Is the "sensible, sober voice of the woman" felt in our political life? According to a 1989 study by the Inter-Parliamentary Union, based in Geneva, women made up only 4.7 percent of the membership of the U.S. Congress, but 15.4 percent of the (then-West) German Parliament, 13.2 percent of the Canadian legislature and 14 percent of the Swiss legislature.
Compared with the rest of the world, female representation at high echelons of U.S. government pales considerably. India, Pakistan, Britain, Norway and Israel have already produced women heads of state. Prime Minister Gro Brundtland of Norway presides over a cabinet where nine of the 19 members are women. Canada's supreme court bench is one-third female.
We, by comparison, have one female in a 14-member cabinet, one woman justice and no female congressional leaders. Maybe Rakhmanova's speech should give pause to U.S. leaders and voters.
KATE WALSH O'BEIRNE: American media have frequently portrayed the long lines of patient Soviet citizens waiting to buy simple necessities in all but empty Soviet stores. We were told that the average Soviet woman spent five hours a day waiting in line, before trekking home to a one-bedroom apartment, typically shared with husband, children and in-laws. The fact that the rubber-stamp Congress of People's Deputies was composed of 15 percent women did nothing to alleviate the suffering of women (or men) in the Soviet Union.
The images of the last month were radically different. 7P Thousands of women took a stand at the barricades in front of the Russian Federation headquarters. There is every reason to believe women will now be full partners in fashioning a new system that provides both the family life and economic opportunity they yearn for,
The international comparisons of women in political office my colleague offers are essentially meaningless. If it weren't prohibited by our Constitution, conservative Margaret Thatcher could probably be elected president of the United States. But liberal Patricia Schroeder couldn't be. Their relative success as candidates has nothing to do with their gender and everything to do with their politics.
Every two years, we're told that a record number of women are seeking elective office. There are logical reasons why so few are elected. First, owing to the enormous advantage enjoyed by incumbents, most challengers, male and female, are unsuccessful. Second, far too many female candidates run on liberal platforms they have a tough time selling to the electorate.
More women will be elected to office when they wage campaigns that address issues of major importance to both male and female voters -- the over-taxation of the American family, unsafe neighborhoods, the stagnant economy and poor schools.
What Soviet women want is what American women are gradually being deprived of. They want the right to choose to be full-time mothers, which is only possible when families are freed of the financial penalties of excessive government.
Bonnie Erbe is legal affairs correspondent for the Mutual/NBC Radio Network.

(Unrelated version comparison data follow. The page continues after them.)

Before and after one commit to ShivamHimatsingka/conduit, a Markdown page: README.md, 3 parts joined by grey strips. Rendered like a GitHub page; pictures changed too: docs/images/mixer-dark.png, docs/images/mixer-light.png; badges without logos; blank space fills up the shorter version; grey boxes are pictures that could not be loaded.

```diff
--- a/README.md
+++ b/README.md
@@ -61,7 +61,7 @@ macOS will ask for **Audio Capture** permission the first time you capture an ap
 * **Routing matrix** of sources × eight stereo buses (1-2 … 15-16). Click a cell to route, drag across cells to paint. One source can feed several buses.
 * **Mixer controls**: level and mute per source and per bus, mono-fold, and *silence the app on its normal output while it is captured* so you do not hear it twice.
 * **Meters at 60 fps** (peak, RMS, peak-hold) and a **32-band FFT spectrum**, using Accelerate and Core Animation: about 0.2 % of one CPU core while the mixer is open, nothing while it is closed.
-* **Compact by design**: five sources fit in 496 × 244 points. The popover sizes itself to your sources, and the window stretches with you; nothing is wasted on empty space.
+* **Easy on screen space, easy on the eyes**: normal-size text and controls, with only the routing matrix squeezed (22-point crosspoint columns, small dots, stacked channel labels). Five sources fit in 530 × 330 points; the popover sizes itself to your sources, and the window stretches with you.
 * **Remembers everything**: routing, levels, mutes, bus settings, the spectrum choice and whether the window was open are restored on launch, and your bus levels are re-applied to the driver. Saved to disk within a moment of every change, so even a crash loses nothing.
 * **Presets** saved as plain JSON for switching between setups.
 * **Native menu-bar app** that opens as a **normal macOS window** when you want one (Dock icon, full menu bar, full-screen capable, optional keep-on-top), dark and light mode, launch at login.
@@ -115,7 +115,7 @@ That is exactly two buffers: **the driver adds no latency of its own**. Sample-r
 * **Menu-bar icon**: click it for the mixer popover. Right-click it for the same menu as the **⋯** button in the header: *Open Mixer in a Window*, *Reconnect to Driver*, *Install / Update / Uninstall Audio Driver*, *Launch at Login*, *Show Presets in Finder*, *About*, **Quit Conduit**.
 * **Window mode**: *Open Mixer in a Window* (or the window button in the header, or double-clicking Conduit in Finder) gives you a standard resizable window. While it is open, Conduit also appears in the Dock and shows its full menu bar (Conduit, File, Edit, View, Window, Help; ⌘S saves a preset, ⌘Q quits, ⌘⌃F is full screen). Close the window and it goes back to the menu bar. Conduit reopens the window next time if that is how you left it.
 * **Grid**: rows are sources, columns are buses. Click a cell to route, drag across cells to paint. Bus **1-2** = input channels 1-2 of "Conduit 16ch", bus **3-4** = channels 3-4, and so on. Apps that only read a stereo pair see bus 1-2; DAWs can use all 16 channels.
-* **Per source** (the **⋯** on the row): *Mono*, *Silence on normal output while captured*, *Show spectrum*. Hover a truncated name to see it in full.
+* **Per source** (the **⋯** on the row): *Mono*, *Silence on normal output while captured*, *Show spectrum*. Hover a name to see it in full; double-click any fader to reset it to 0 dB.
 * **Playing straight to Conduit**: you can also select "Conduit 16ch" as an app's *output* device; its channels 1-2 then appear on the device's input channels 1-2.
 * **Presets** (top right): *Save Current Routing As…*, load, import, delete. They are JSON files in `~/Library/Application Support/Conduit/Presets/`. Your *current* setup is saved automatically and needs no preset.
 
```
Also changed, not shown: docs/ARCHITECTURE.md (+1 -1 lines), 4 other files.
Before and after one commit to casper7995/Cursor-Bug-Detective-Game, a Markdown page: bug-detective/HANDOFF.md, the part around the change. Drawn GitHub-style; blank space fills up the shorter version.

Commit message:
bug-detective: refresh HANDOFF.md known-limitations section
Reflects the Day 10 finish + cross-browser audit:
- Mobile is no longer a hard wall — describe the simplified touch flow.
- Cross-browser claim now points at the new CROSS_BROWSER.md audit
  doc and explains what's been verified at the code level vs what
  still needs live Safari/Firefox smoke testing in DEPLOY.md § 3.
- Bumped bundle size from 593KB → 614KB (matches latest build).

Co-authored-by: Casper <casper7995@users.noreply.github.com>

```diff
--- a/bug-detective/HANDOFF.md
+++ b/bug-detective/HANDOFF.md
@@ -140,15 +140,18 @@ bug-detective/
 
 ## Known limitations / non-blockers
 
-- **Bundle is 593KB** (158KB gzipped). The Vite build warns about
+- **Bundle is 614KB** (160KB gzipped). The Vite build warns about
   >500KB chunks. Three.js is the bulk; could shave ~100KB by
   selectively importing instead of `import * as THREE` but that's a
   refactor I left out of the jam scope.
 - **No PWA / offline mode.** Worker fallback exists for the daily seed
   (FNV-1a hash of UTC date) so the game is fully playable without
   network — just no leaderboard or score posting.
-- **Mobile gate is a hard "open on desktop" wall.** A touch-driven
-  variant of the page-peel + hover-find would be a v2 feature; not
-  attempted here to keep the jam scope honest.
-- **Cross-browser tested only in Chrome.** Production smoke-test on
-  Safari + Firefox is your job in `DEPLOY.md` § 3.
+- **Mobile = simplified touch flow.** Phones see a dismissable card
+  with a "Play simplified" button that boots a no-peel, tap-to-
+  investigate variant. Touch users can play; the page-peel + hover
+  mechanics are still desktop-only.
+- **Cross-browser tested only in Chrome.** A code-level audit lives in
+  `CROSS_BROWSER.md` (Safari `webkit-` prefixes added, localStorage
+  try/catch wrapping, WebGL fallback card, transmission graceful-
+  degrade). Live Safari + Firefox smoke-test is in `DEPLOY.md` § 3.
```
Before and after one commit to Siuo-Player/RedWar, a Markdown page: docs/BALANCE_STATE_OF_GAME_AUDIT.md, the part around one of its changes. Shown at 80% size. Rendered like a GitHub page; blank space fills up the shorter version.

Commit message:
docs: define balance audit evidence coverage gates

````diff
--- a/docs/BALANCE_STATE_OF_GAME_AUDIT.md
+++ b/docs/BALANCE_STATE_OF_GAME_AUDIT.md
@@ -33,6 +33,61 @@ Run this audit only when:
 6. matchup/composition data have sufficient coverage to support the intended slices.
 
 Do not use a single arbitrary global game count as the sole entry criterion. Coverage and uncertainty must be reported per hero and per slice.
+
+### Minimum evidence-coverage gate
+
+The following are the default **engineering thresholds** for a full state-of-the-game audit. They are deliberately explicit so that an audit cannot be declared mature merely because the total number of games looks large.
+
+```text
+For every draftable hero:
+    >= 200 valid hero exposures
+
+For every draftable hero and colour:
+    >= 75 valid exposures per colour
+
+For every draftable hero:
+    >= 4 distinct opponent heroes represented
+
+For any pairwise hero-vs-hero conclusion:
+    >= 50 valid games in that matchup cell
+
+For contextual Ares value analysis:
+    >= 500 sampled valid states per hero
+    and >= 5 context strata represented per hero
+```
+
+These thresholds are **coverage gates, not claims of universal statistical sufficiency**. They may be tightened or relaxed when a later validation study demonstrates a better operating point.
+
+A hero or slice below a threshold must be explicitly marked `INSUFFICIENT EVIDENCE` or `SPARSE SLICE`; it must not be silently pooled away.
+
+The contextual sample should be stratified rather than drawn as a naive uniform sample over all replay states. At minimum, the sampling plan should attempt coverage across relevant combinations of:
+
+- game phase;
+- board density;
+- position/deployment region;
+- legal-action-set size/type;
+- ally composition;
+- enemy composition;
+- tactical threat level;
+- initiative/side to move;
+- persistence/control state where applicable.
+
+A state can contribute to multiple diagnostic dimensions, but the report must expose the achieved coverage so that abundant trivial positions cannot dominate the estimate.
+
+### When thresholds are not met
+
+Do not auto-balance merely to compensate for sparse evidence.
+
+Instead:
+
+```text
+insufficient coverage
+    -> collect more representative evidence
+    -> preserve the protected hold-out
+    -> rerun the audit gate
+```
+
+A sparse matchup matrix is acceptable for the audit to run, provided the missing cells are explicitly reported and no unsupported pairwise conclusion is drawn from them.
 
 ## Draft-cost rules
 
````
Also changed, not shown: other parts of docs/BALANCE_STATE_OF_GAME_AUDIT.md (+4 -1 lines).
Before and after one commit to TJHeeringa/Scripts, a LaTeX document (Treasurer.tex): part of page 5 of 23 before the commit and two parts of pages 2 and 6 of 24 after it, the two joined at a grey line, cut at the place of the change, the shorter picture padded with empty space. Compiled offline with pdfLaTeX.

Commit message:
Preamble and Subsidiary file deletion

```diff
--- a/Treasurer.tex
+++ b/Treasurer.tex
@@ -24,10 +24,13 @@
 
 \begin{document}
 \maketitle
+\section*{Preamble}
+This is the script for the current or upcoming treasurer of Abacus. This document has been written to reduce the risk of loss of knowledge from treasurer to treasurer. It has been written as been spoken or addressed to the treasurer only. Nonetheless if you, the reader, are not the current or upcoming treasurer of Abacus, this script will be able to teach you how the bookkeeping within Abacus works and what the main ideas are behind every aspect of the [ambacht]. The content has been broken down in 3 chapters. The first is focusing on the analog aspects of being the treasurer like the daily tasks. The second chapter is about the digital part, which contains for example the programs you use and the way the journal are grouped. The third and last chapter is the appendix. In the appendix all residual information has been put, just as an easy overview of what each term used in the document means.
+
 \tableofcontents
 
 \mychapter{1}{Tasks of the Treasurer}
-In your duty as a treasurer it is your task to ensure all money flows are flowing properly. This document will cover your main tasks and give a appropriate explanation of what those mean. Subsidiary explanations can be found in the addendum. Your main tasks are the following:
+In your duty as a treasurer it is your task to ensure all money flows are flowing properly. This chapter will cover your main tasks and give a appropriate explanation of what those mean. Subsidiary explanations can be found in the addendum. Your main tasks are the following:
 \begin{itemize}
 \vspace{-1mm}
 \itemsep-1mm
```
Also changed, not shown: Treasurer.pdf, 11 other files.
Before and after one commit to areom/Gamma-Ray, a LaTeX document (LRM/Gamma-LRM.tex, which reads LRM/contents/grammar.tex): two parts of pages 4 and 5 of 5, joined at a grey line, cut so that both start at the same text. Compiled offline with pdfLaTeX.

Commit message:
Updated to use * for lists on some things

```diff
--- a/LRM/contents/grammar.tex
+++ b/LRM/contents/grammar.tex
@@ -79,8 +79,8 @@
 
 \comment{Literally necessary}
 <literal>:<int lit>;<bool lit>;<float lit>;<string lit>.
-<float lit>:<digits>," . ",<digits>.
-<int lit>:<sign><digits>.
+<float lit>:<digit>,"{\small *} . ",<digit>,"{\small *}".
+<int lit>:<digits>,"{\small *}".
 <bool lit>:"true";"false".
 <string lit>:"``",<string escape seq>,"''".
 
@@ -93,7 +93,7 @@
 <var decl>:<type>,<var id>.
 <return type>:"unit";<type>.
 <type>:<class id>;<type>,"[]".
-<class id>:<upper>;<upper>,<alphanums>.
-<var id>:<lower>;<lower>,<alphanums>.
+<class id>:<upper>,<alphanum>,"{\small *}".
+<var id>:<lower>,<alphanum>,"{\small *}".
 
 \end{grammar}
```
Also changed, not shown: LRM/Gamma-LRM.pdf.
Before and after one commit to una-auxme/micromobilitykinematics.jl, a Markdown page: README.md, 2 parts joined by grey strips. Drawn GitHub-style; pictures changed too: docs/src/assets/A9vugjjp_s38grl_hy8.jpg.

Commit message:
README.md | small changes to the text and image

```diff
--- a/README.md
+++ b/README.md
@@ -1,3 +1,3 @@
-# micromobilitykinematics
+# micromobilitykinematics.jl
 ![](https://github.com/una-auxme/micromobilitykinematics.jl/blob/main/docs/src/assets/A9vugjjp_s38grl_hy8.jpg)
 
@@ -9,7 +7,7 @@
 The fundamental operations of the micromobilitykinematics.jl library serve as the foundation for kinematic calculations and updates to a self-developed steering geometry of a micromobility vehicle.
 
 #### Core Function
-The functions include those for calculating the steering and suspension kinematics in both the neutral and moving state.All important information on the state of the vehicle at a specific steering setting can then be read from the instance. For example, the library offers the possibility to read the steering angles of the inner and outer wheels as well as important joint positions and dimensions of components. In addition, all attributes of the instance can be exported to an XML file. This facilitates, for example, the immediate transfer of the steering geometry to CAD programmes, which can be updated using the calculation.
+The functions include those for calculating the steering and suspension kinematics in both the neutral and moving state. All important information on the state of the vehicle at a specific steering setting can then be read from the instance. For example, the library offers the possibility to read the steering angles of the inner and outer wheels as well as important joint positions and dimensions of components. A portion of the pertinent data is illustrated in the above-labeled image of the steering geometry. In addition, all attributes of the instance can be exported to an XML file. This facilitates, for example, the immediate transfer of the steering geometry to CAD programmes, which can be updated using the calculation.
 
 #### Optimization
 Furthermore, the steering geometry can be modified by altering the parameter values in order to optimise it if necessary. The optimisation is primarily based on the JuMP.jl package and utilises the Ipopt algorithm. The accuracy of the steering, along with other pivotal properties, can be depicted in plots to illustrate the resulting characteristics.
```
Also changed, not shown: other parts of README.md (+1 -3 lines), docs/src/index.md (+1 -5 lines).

Kate Walsh O'Beirne is vice president of government relations at the Heritage Foundation.